**Assignment**:
Search the data for the string "link" and gather each line it is in.

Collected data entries

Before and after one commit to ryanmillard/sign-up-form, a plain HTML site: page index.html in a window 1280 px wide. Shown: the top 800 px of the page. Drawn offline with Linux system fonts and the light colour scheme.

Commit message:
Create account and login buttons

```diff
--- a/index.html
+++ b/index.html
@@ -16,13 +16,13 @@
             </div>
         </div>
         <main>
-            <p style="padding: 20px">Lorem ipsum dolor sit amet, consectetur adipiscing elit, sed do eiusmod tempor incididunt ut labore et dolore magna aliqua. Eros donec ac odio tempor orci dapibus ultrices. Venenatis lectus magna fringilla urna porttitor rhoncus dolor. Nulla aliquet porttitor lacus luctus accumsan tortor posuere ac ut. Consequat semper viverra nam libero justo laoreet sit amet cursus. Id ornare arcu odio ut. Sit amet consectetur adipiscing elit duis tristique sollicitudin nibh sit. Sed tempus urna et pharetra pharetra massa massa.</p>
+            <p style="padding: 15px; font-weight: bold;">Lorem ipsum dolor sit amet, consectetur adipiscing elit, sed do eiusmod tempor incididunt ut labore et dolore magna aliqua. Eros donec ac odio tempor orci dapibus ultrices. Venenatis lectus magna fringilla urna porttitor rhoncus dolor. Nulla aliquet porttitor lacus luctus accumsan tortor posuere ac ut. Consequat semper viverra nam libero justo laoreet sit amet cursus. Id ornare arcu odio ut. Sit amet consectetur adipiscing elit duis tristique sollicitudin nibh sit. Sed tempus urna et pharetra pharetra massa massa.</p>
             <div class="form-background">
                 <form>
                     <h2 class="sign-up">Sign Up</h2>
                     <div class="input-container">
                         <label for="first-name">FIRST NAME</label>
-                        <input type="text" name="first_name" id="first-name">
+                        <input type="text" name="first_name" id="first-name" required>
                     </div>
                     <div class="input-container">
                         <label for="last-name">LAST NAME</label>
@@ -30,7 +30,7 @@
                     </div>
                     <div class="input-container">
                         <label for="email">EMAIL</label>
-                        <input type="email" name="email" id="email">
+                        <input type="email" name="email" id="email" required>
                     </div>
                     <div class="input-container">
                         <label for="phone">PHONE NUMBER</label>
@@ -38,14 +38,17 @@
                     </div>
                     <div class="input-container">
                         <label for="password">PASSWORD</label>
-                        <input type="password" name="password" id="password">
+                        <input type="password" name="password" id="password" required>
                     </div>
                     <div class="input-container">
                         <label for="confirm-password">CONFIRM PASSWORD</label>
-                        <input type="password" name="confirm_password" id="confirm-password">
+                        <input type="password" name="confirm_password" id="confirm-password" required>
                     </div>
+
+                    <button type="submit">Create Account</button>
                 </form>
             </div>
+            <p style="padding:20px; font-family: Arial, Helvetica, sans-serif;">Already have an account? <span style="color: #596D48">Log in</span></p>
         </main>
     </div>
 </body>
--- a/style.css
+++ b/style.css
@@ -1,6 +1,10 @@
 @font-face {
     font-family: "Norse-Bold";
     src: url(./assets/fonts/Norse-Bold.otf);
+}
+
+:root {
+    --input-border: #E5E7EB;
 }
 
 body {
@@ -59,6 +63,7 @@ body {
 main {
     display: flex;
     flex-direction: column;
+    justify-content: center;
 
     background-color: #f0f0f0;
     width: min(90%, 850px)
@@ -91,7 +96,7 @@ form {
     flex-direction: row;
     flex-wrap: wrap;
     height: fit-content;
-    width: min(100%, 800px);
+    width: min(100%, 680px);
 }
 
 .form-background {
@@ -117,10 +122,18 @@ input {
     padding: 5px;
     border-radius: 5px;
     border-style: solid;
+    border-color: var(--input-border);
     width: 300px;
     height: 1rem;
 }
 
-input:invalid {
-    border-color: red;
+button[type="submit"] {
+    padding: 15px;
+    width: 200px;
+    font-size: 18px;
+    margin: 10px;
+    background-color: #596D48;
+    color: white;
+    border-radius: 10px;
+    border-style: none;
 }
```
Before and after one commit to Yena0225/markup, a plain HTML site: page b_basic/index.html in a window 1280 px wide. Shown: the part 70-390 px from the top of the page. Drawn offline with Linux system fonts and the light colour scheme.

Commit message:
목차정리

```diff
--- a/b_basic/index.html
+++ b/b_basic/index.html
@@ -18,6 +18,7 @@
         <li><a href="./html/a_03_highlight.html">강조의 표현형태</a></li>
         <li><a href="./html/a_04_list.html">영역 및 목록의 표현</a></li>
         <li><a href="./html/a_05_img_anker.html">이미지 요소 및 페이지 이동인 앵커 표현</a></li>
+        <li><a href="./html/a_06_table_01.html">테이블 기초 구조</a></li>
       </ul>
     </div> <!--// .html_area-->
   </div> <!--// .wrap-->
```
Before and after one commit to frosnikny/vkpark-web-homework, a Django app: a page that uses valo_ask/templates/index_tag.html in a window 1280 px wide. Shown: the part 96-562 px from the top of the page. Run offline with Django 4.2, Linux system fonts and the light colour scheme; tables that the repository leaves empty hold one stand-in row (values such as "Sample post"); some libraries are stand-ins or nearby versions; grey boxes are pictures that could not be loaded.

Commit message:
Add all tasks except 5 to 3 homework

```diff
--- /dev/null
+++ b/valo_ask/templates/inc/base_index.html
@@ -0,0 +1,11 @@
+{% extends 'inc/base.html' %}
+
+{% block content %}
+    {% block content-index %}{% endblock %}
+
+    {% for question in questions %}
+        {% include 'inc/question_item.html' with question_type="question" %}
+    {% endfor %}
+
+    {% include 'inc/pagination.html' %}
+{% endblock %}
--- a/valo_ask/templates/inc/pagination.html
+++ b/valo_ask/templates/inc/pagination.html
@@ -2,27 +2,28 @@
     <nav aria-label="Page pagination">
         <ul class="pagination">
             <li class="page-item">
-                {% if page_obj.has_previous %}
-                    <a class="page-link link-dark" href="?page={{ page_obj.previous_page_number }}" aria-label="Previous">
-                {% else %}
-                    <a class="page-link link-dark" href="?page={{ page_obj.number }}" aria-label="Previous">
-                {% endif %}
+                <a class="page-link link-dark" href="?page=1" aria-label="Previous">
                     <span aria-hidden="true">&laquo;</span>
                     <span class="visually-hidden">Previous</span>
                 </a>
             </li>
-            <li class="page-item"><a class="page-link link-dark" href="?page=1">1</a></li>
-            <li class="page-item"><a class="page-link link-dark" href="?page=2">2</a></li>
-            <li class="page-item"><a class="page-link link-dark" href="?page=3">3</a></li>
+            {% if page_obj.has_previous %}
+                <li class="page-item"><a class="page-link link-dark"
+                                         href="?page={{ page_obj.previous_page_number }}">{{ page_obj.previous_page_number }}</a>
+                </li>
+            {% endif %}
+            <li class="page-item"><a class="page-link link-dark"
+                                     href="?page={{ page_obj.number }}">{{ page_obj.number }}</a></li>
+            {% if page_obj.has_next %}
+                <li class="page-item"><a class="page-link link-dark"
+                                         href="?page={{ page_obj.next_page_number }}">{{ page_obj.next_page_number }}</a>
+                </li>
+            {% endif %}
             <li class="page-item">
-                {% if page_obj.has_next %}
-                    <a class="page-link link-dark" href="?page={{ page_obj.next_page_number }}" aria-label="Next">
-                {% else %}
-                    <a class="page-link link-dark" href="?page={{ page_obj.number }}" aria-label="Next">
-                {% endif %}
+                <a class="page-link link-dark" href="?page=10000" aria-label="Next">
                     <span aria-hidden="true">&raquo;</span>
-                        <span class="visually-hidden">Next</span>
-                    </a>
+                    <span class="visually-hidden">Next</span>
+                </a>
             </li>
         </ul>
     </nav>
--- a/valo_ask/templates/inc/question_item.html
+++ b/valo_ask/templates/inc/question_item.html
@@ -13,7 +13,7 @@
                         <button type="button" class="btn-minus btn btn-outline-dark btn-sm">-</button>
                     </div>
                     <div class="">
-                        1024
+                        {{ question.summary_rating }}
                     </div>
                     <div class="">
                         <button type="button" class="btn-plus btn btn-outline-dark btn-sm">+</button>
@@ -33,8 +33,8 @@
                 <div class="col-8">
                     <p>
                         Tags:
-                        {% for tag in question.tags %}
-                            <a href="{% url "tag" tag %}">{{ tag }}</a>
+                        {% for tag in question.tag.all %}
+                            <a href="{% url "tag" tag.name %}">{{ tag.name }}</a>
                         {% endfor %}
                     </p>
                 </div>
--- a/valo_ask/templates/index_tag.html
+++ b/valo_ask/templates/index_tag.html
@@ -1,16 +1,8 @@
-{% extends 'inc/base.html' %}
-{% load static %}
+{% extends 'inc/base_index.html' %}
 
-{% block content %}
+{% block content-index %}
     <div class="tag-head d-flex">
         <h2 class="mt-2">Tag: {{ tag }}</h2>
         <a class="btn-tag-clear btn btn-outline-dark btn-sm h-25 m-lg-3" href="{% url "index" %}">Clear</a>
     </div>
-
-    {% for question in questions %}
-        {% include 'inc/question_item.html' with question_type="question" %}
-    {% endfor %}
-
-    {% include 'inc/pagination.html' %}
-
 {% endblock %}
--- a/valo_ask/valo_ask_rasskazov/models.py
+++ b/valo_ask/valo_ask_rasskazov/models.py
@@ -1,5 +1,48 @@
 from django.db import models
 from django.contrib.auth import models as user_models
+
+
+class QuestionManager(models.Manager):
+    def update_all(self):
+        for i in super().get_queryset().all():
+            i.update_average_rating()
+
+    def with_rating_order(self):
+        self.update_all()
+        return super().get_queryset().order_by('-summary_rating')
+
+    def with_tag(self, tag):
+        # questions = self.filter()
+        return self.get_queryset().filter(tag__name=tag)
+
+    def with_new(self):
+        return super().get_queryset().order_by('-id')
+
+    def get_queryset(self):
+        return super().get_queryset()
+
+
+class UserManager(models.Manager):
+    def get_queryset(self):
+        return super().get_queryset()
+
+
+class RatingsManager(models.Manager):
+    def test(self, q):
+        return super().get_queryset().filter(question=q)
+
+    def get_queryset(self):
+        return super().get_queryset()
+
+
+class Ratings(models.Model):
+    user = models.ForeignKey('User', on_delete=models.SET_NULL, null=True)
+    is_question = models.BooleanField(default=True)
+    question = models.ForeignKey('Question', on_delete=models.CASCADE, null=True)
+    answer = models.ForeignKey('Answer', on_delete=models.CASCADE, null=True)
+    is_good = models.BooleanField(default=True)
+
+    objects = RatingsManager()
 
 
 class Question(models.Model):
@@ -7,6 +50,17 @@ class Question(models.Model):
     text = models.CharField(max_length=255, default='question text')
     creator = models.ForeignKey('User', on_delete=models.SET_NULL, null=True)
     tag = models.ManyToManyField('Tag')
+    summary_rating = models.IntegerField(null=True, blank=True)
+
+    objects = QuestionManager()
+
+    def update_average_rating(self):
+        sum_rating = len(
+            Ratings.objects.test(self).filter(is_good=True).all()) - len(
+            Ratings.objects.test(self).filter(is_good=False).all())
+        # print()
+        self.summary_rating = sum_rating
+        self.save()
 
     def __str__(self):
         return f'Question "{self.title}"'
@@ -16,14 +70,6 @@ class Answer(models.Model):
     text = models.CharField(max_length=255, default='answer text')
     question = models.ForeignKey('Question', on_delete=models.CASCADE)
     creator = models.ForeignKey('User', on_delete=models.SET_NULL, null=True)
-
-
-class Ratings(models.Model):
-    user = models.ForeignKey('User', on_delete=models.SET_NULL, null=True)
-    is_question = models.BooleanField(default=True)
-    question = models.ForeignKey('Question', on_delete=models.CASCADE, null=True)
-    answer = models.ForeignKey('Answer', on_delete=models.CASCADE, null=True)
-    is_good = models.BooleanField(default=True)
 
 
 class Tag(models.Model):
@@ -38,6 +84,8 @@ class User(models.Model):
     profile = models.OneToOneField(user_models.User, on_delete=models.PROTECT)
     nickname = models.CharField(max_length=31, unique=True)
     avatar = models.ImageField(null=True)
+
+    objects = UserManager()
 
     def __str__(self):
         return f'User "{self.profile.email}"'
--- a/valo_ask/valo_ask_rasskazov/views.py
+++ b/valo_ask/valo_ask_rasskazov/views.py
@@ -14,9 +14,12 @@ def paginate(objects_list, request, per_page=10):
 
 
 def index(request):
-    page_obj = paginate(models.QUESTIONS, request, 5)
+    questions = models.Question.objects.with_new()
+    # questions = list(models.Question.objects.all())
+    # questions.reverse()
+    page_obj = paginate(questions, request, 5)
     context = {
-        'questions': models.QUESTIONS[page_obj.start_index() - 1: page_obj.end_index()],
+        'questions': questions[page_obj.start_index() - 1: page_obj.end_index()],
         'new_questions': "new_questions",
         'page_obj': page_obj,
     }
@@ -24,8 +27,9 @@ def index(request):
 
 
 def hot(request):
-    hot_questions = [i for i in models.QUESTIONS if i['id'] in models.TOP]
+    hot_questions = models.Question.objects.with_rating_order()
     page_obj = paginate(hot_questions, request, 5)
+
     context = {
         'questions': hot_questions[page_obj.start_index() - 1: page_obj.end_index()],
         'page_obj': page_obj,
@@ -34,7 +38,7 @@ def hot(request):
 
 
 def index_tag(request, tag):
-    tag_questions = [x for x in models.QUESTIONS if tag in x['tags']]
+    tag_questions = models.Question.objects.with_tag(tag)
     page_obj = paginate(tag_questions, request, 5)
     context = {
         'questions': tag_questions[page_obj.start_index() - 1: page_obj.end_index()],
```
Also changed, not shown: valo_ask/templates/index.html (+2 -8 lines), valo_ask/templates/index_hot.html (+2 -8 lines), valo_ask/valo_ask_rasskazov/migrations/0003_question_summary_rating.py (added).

**Exercise solution**:
-                    <a class="page-link link-dark" href="?page={{ page_obj.previous_page_number }}" aria-label="Previous">
-                    <a class="page-link link-dark" href="?page={{ page_obj.number }}" aria-label="Previous">
+                <a class="page-link link-dark" href="?page=1" aria-label="Previous">
-            <li class="page-item"><a class="page-link link-dark" href="?page=1">1</a></li>
-            <li class="page-item"><a class="page-link link-dark" href="?page=2">2</a></li>
-            <li class="page-item"><a class="page-link link-dark" href="?page=3">3</a></li>
+                <li class="page-item"><a class="page-link link-dark"
+            <li class="page-item"><a class="page-link link-dark"
+                <li class="page-item"><a class="page-link link-dark"
-                    <a class="page-link link-dark" href="?page={{ page_obj.next_page_number }}" aria-label="Next">
-                    <a class="page-link link-dark" href="?page={{ page_obj.number }}" aria-label="Next">
+                <a class="page-link link-dark" href="?page=10000" aria-label="Next">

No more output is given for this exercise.